Great expectations

 

So, you have finally got your lifetime’s achievement to the point of getting to market. 
The past 12 months or so have been a blur of meetings with your accountant and your appointed business broker, perhaps interspersed with some consultancy, tax planning and legal advice. Not to mention the mounting fees but in the greater picture of what’s about to come to you, it’s not an issue and you are for once more than happy to pay these bills.


Let’s get one thing clear form the start. It takes time to sell a business, typically the best part of a year but don’t think that it can’t take even longer. It’s the nature of the beast.


Let’s reflect on what could well happen to YOU.


The broker markets your business, discreetly of course, and within a few weeks prospects dribble in. Seven expressions of interest – not a bad start but remember that this is a numbers game and the funnel has a very wide opening.


After a few phone calls and emails to and from 4 of the original 7 drop out. Why?


Typically some firms reply to absolutely anything and everything because it suits their business model and they are not timewasters but simply cast their nets wide. One is seeking a distressed sale and your is most definitely not. The other simply blasts a message that they will pay more than any other offer, which means they are not serious.
So now we have 3 punters left and they sign the NDA. Following some more calls and checks by the broker he or she feels that it is time to progress to meetings.


As if you have not had enough of meetings in the past 12 months but now we’ve “upped the ante” because the hidden message contained within a request to meet is that if you are a timewaster please don’t bother.


Three meetings tomorrow, looks like we’re home and dry. Not so!


Each meeting goes well and within 3 days you have 3 offers. One really juicy one 15% above your target price, one bang on and one 30% below. No matter, they are serious, have funds and a reason to do the deal.


More time passes and you choose the highest bid as all that separates them form the rest if money.


Heads of terms are drawn up etc etc etc and due diligence commences.


All the time and money invested in the past 12 months is going to pay off because you know everything is in order.


Everything is going swimmingly and you can almost smell the millions in your bank account as you look forward to spending time doing all the things you never got around to in your spare time. 


One week to go until the draft contract arrives at your solicitor.


BANG! 


Your buyer is critically injured in a cycling accident. 


What now? Walk away from her and go to one of the other suitors – crass and insensitive, and after all they will hopefully recover and continue. Tough call, so you sit it out until 12 weeks pass and you realise they are not going to be your buyer.


So back to offer #2 . We’ll explain everything and they’ll surely understand. Of course they do, they heard about the crash in a trade journal and even sent a “get well” card. Actually, they have lost interest because they family have approached them to buy the business as the director is unable to return to work. A nice price with an earn-out. Ideal.


But it’s worse than that. Because your nightmare has only just begun. The new combined firm is a major strategic threat to you and everybody knows it.

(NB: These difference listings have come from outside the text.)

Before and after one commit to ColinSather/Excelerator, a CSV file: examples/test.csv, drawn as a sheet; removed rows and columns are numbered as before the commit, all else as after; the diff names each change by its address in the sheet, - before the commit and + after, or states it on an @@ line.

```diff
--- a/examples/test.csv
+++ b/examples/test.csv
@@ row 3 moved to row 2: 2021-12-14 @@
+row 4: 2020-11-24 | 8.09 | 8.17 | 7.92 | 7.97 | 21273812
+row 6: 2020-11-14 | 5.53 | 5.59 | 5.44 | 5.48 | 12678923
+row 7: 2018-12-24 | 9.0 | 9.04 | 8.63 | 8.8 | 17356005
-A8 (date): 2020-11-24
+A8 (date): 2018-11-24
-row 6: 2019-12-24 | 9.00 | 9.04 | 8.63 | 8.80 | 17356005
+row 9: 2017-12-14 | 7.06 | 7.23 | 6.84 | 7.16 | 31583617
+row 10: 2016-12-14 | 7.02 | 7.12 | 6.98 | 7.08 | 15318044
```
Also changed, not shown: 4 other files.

So you go back to the lowest offer and they tell you they will chew it over. What does this mean? Will they sell out themselves to the new combines firm or try to get you on the cheap and fight It out in the changed market landscape. After all, it’s a niche sector with only 11 players in the country.

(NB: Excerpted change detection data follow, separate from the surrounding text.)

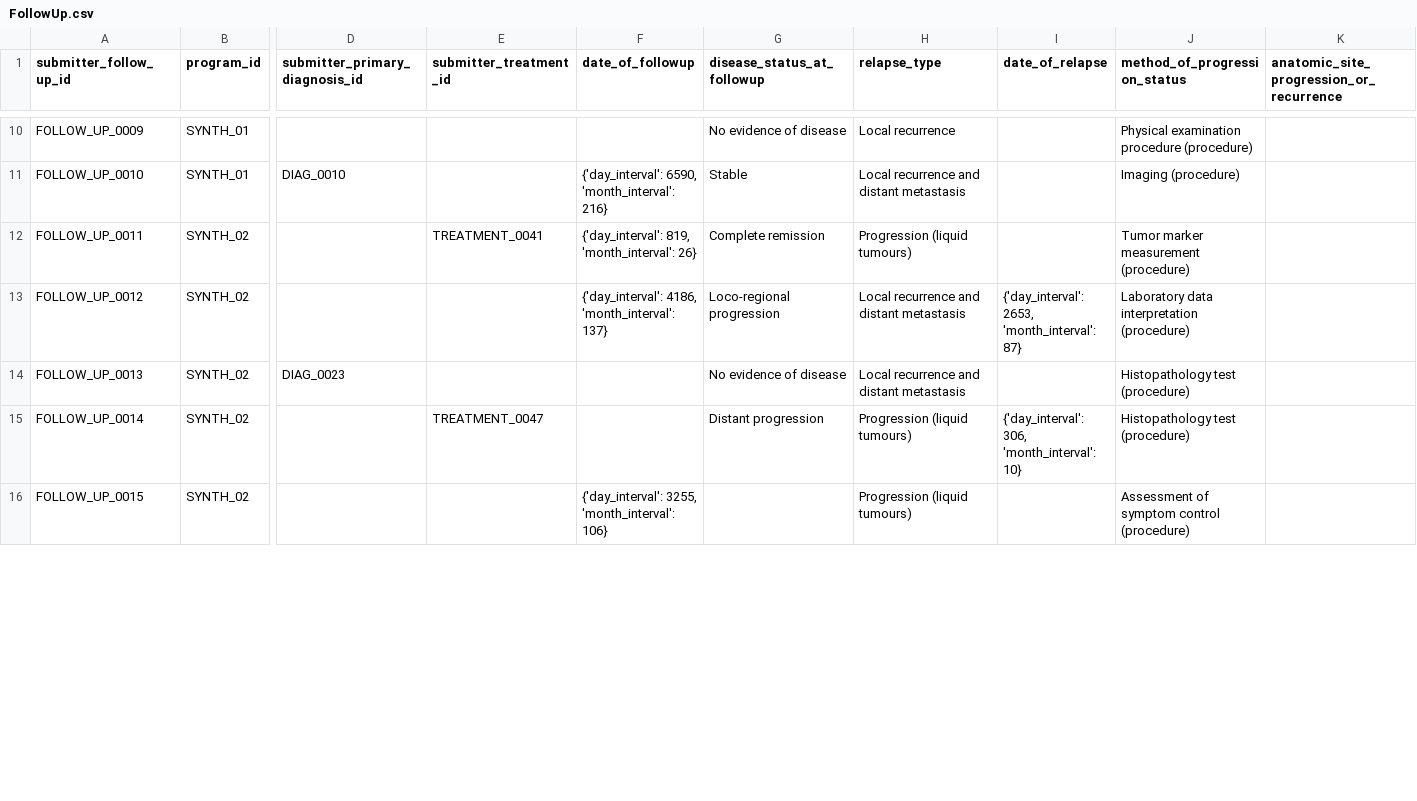
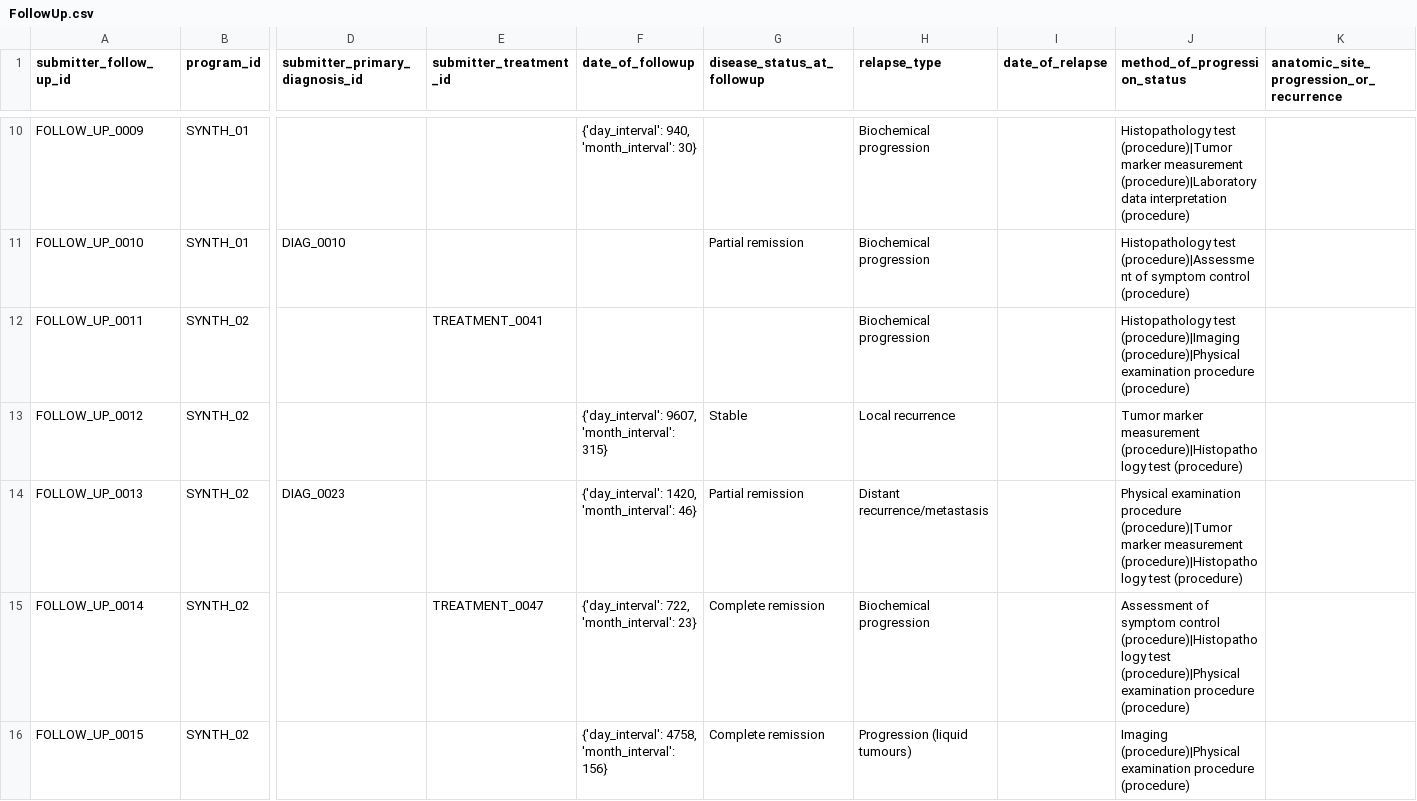
Before and after one commit to CanDIG/mohccn-synthetic-data, a CSV file: small_dataset_csv/raw_data/FollowUp.csv, drawn as a sheet; only a part is shown, gaps mark what is left out; the diff covers the shown part only; the diff names each change by its address in the sheet, - before the commit and + after, or states it on an @@ line.

Commit message:
update dates in csvs

```diff
--- a/small_dataset_csv/raw_data/FollowUp.csv
+++ b/small_dataset_csv/raw_data/FollowUp.csv
-F10 (date_of_followup): (empty)
+F10 (date_of_followup): {'day_interval': 940, 'month_interval': 30}
-G10 (disease_status_at_followup): No evidence of disease
+G10 (disease_status_at_followup): (empty)
-H10 (relapse_type): Local recurrence
+H10 (relapse_type): Biochemical progression
-J10 (method_of_progression_status): Physical examination procedure (procedure)
+J10 (method_of_progression_status): Histopathology test (procedure)|Tumor marker measurement (procedure)|Laboratory data interpretation (procedure)
-F11 (date_of_followup): {'day_interval': 6590, 'month_interval': 216}
+F11 (date_of_followup): (empty)
-G11 (disease_status_at_followup): Stable
+G11 (disease_status_at_followup): Partial remission
-H11 (relapse_type): Local recurrence and distant metastasis
+H11 (relapse_type): Biochemical progression
-J11 (method_of_progression_status): Imaging (procedure)
+J11 (method_of_progression_status): Histopathology test (procedure)|Assessment of symptom control (procedure)
-F12 (date_of_followup): {'day_interval': 819, 'month_interval': 26}
+F12 (date_of_followup): (empty)
-G12 (disease_status_at_followup): Complete remission
+G12 (disease_status_at_followup): (empty)
-H12 (relapse_type): Progression (liquid tumours)
+H12 (relapse_type): Biochemical progression
-J12 (method_of_progression_status): Tumor marker measurement (procedure)
+J12 (method_of_progression_status): Histopathology test (procedure)|Imaging (procedure)|Physical examination procedure (procedure)
-F13 (date_of_followup): {'day_interval': 4186, 'month_interval': 137}
+F13 (date_of_followup): {'day_interval': 9607, 'month_interval': 315}
-G13 (disease_status_at_followup): Loco-regional progression
+G13 (disease_status_at_followup): Stable
-H13 (relapse_type): Local recurrence and distant metastasis
+H13 (relapse_type): Local recurrence
-I13 (date_of_relapse): {'day_interval': 2653, 'month_interval': 87}
+I13 (date_of_relapse): (empty)
-J13 (method_of_progression_status): Laboratory data interpretation (procedure)
+J13 (method_of_progression_status): Tumor marker measurement (procedure)|Histopathology test (procedure)
-F14 (date_of_followup): (empty)
+F14 (date_of_followup): {'day_interval': 1420, 'month_interval': 46}
-G14 (disease_status_at_followup): No evidence of disease
+G14 (disease_status_at_followup): Partial remission
-H14 (relapse_type): Local recurrence and distant metastasis
+H14 (relapse_type): Distant recurrence/metastasis
-J14 (method_of_progression_status): Histopathology test (procedure)
+J14 (method_of_progression_status): Physical examination procedure (procedure)|Tumor marker measurement (procedure)|Histopathology test (procedure)
-F15 (date_of_followup): (empty)
+F15 (date_of_followup): {'day_interval': 722, 'month_interval': 23}
-G15 (disease_status_at_followup): Distant progression
+G15 (disease_status_at_followup): Complete remission
-H15 (relapse_type): Progression (liquid tumours)
+H15 (relapse_type): Biochemical progression
-I15 (date_of_relapse): {'day_interval': 306, 'month_interval': 10}
+I15 (date_of_relapse): (empty)
-J15 (method_of_progression_status): Histopathology test (procedure)
+J15 (method_of_progression_status): Assessment of symptom control (procedure)|Histopathology test (procedure)|Physical examination procedure (procedure)
-F16 (date_of_followup): {'day_interval': 3255, 'month_interval': 106}
+F16 (date_of_followup): {'day_interval': 4758, 'month_interval': 156}
-G16 (disease_status_at_followup): (empty)
+G16 (disease_status_at_followup): Complete remission
-J16 (method_of_progression_status): Assessment of symptom control (procedure)
+J16 (method_of_progression_status): Imaging (procedure)|Physical examination procedure (procedure)
```
Also changed, not shown: 145 edited cells elsewhere in this file, small_dataset_csv/raw_data/Biomarker.csv, small_dataset_csv/raw_data/Specimen.csv, 9 other files.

Depressing reading? We haven’t even touched on how your health is being affected by the tension, both form the last man standing’s position and at home.


Finally the letter arrives – a real letter so it means they are serious, your solicitor tells you. A deal within 3 months, all cash no strings attached.
And the offer price….
I think you get the idea of this story. I haven’t narrated it to depress you but to make you be aware of how “stuff happens” and that you need nerves of steel and strong family support before starting the process. As the Met Office weather warning says…”BE AWARE”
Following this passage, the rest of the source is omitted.